▸ **ABOUT THIS TASK**
Go through the entries and copy every line that has the string "AddButton" in it.

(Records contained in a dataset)
*** Block opens ***
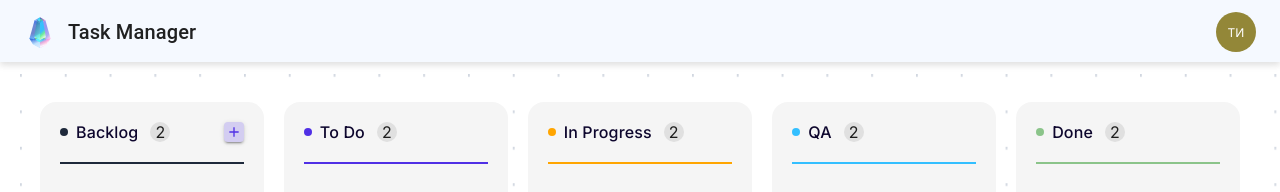
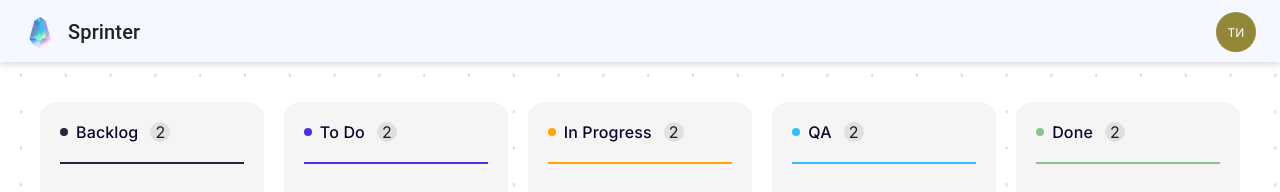
Before and after one commit to DemidKr/netlify-production, a React (Create React App) app: page /tasks in a window 1280 px wide. Shown: the top 192 px of the page. Built offline with nearby package versions, Linux system fonts and the light colour scheme.

Commit message:
added add button

```diff
--- a/public/index.html
+++ b/public/index.html
@@ -30,7 +30,7 @@
       href="https://fonts.googleapis.com/css2?family=Inter:wght@100;200;300;400;500;600;700;800;900&display=swap"
       rel="stylesheet"
     />
-    <title>Task Manager</title>
+    <title>Sprinter</title>
   </head>
   <body>
     <noscript>You need to enable JavaScript to run this app.</noscript>
--- a/src/components/Column/components/AddButton.tsx
+++ b/src/components/Column/components/AddButton.tsx
@@ -1,12 +1,11 @@
-import { Dispatch, FC, SetStateAction } from "react";
 import AddIcon from "@mui/icons-material/Add";
 import Button from "@mui/material/Button";
 
 type IProps = {
-  setShowAddTaskButton: Dispatch<SetStateAction<boolean>>;
+  setShowAddTaskButton: () => void;
 };
 
-export const AddButton: FC<IProps> = ({ setShowAddTaskButton }) => {
+export const AddButton = ({ setShowAddTaskButton }: IProps) => {
   return (
     <Button
       variant="contained"
@@ -24,7 +23,7 @@ export const AddButton: FC<IProps> = ({ setShowAddTaskButton }) => {
           background: "#bbb3e8",
         },
       }}
-      onClick={() => setShowAddTaskButton(true)}
+      onClick={setShowAddTaskButton}
     >
       <AddIcon sx={{ color: "#5030E5", width: "16px", height: "16px" }} />
     </Button>
--- a/src/components/Column/components/Status.tsx
+++ b/src/components/Column/components/Status.tsx
@@ -1,7 +1,6 @@
 import { FC } from "react";
 import Box from "@mui/material/Box";
-import { PRIORITY_ENUM } from "../../../entities";
-import { PRIORITIES_TASK } from "../../../pages/ManagerPage/modals/constants";
+import { PRIORITIES_TASK, PRIORITY_ENUM } from "../../../entities";
 
 type IProps = {
   status: PRIORITY_ENUM;
@@ -15,25 +14,21 @@ export const Status: FC<IProps> = ({ status }) => {
           background: "rgba(131, 194, 157, 0.20)",
           color: "#68B266",
         };
-        break;
       case PRIORITY_ENUM.MEDIUM:
         return {
           background: "rgba(223,193,116,0.2)",
           color: "#d5b949",
         };
-        break;
       case PRIORITY_ENUM.HIGH:
         return {
           background: "rgba(223, 168, 116, 0.20)",
           color: "#D58D49",
         };
-        break;
       case PRIORITY_ENUM.HOT:
         return {
           background: "rgba(216, 114, 125, 0.10)",
           color: "#D8727D",
         };
-        break;
     }
   };
 
--- a/src/components/Column/index.tsx
+++ b/src/components/Column/index.tsx
@@ -16,11 +16,12 @@ export type ColumnType = {
   color: string;
 };
 
-type ColumnProps = {
+type IProps = {
   columns: ColumnType[];
   currentColumn: ColumnType;
   currentColumnIndex: number;
   setColumns: (columns: ColumnType[]) => void;
+  setShowCreateTaskModal?: () => void;
 };
 
 export const Column = ({
@@ -28,7 +29,8 @@ export const Column = ({
   currentColumn,
   currentColumnIndex,
   setColumns,
-}: ColumnProps) => {
+  setShowCreateTaskModal,
+}: IProps) => {
   const deleteTaskHandler = (deleteIndex: number) => {
     const deletedTaskArray = currentColumn.tasks.filter(
       (_column, index) => index !== deleteIndex,
@@ -94,8 +96,8 @@ export const Column = ({
               {currentColumn.tasks.length - 1}
             </Box>
           </Box>
-          {currentColumn.name === "Backlog" && (
-            <AddButton setShowAddTaskButton={() => {}} />
+          {currentColumn.name === "Backlog" && setShowCreateTaskModal && (
+            <AddButton setShowAddTaskButton={setShowCreateTaskModal} />
           )}
         </Box>
         <Box
--- a/src/components/Columns/index.tsx
+++ b/src/components/Columns/index.tsx
@@ -19,9 +19,14 @@ import { Card } from "../Column/components/Card";
 type ColumnsProps = {
   columns: ColumnType[];
   setColumns: (columns: ColumnType[]) => void;
+  setShowCreateTaskModal?: () => void;
 };
 
-export const Columns = ({ columns, setColumns }: ColumnsProps) => {
+export const Columns = ({
+  columns,
+  setColumns,
+  setShowCreateTaskModal,
+}: ColumnsProps) => {
   const [activeId, setActiveId] = useState<string | null>(null);
 
   const sensors = useSensors(
@@ -114,6 +119,7 @@ export const Columns = ({ columns, setColumns }: ColumnsProps) => {
             columns={columns}
             currentColumn={column}
             setColumns={setColumns}
+            setShowCreateTaskModal={setShowCreateTaskModal}
           />
         ))}
         <DragOverlay>
--- a/src/components/Header/index.tsx
+++ b/src/components/Header/index.tsx
@@ -40,7 +40,7 @@ export const Header = () => {
       <Toolbar>
         <Icon />
         <Typography variant="h6" component="div" sx={{ flexGrow: 1 }} pl="12px">
-          Task Manager
+          Sprinter
         </Typography>
 
         <Box>
--- a/src/entities/task.ts
+++ b/src/entities/task.ts
@@ -16,3 +16,10 @@ export interface TaskType {
   executor: IUser;
   hidden?: boolean;
 }
+
+export const PRIORITIES_TASK = [
+  { name: "Очень высокий", code: PRIORITY_ENUM.HOT },
+  { name: "Высокий", code: PRIORITY_ENUM.HIGH },
+  { name: "Средний", code: PRIORITY_ENUM.MEDIUM },
+  { name: "Низкий", code: PRIORITY_ENUM.LOW },
+];
--- a/src/pages/ManagerPage/index.tsx
+++ b/src/pages/ManagerPage/index.tsx
@@ -1,10 +1,11 @@
 import { useState } from "react";
+import { v4 as v4uuid } from "uuid";
+import { Box } from "@mui/material";
 
 import { Columns, ColumnType, MainWrapper } from "../../components";
 import { DeleteTaskModal } from "./modals";
-import { Box } from "@mui/material";
 import { PRIORITY_ENUM } from "../../entities";
-import { v4 as v4uuid } from "uuid";
+import { CreateTaskModal } from "./modals/CreateTaskModal";
 
 export const ManagerPage = () => {
   const [columns, setColumns] = useState<ColumnType[]>([
@@ -198,11 +199,16 @@ export const ManagerPage = () => {
   ]);
 
   const [showDeleteTaskModal, setShowDeleteTaskModal] = useState(false);
+  const [showCreateTaskModal, setShowCreateTaskModal] = useState(false);
 
   return (
     <MainWrapper>
       <Box>
-        <Columns columns={columns} setColumns={setColumns} />
+        <Columns
+          columns={columns}
+          setColumns={setColumns}
+          setShowCreateTaskModal={() => setShowCreateTaskModal(true)}
+        />
       </Box>
 
       <DeleteTaskModal
@@ -210,6 +216,11 @@ export const ManagerPage = () => {
         onClose={() => setShowDeleteTaskModal(false)}
         taskId="123"
       />
+
+      <CreateTaskModal
+        show={showCreateTaskModal}
+        onClose={() => setShowCreateTaskModal(false)}
+      />
     </MainWrapper>
   );
 };
--- a/src/components/Column/components/CreateTaskModal.tsx
+++ b/src/pages/ManagerPage/modals/CreateTaskModal.tsx
@@ -5,13 +5,16 @@ import TextField from "@mui/material/TextField";
 import { DatePicker } from "@mui/x-date-pickers/DatePicker";
 
 import api from "../../../utils/axios";
-import { CustomSelect, ModalWindow } from "../../index";
+import { CustomSelect, ModalWindow } from "../../../components/index";
 import { BASIC_DATE_FORMAT } from "../../../constants";
-import { PRIORITY_ENUM } from "../../../entities";
-import {
-  MOCK_EXECUTOR,
-  PRIORITIES_TASK,
-} from "../../../pages/ManagerPage/modals/constants";
+import { PRIORITIES_TASK, PRIORITY_ENUM } from "../../../entities";
+
+export const MOCK_EXECUTOR = [
+  { name: "Иван Иванович", code: "123" },
+  { name: "Петр Петрович", code: "51234" },
+  { name: "Никита Сергеевич", code: "9123333" },
+  { name: "Алексей Михайлович", code: "5444" },
+];
 
 interface IProps {
   show: boolean;
--- a/src/pages/ManagerPage/modals/constants.ts
+++ b/src/pages/ManagerPage/modals/constants.ts
@@ -1,12 +1,3 @@
-import { PRIORITY_ENUM } from "../../../entities";
-
-export const PRIORITIES_TASK = [
-  { name: "Очень высокий", code: PRIORITY_ENUM.HOT },
-  { name: "Высокий", code: PRIORITY_ENUM.HIGH },
-  { name: "Средний", code: PRIORITY_ENUM.MEDIUM },
-  { name: "Низкий", code: PRIORITY_ENUM.LOW },
-];
-
 export const MOCK_EXECUTOR = [
   { name: "Иван Иванович", code: "123" },
   { name: "Петр Петрович", code: "51234" },
--- a/src/pages/ManagerPage/modals/index.ts
+++ b/src/pages/ManagerPage/modals/index.ts
@@ -1,2 +1,2 @@
-export * from "../../../components/Column/components/CreateTaskModal";
+export * from "./CreateTaskModal";
 export * from "./DeleteTaskModal";
```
*** Block closes ***
▸ **RESPONSE TO THE EXERCISE**
--- a/src/components/Column/components/AddButton.tsx
+++ b/src/components/Column/components/AddButton.tsx
-export const AddButton: FC<IProps> = ({ setShowAddTaskButton }) => {
+export const AddButton = ({ setShowAddTaskButton }: IProps) => {
@@ -24,7 +23,7 @@ export const AddButton: FC<IProps> = ({ setShowAddTaskButton }) => {
-            <AddButton setShowAddTaskButton={() => {}} />
+            <AddButton setShowAddTaskButton={setShowCreateTaskModal} />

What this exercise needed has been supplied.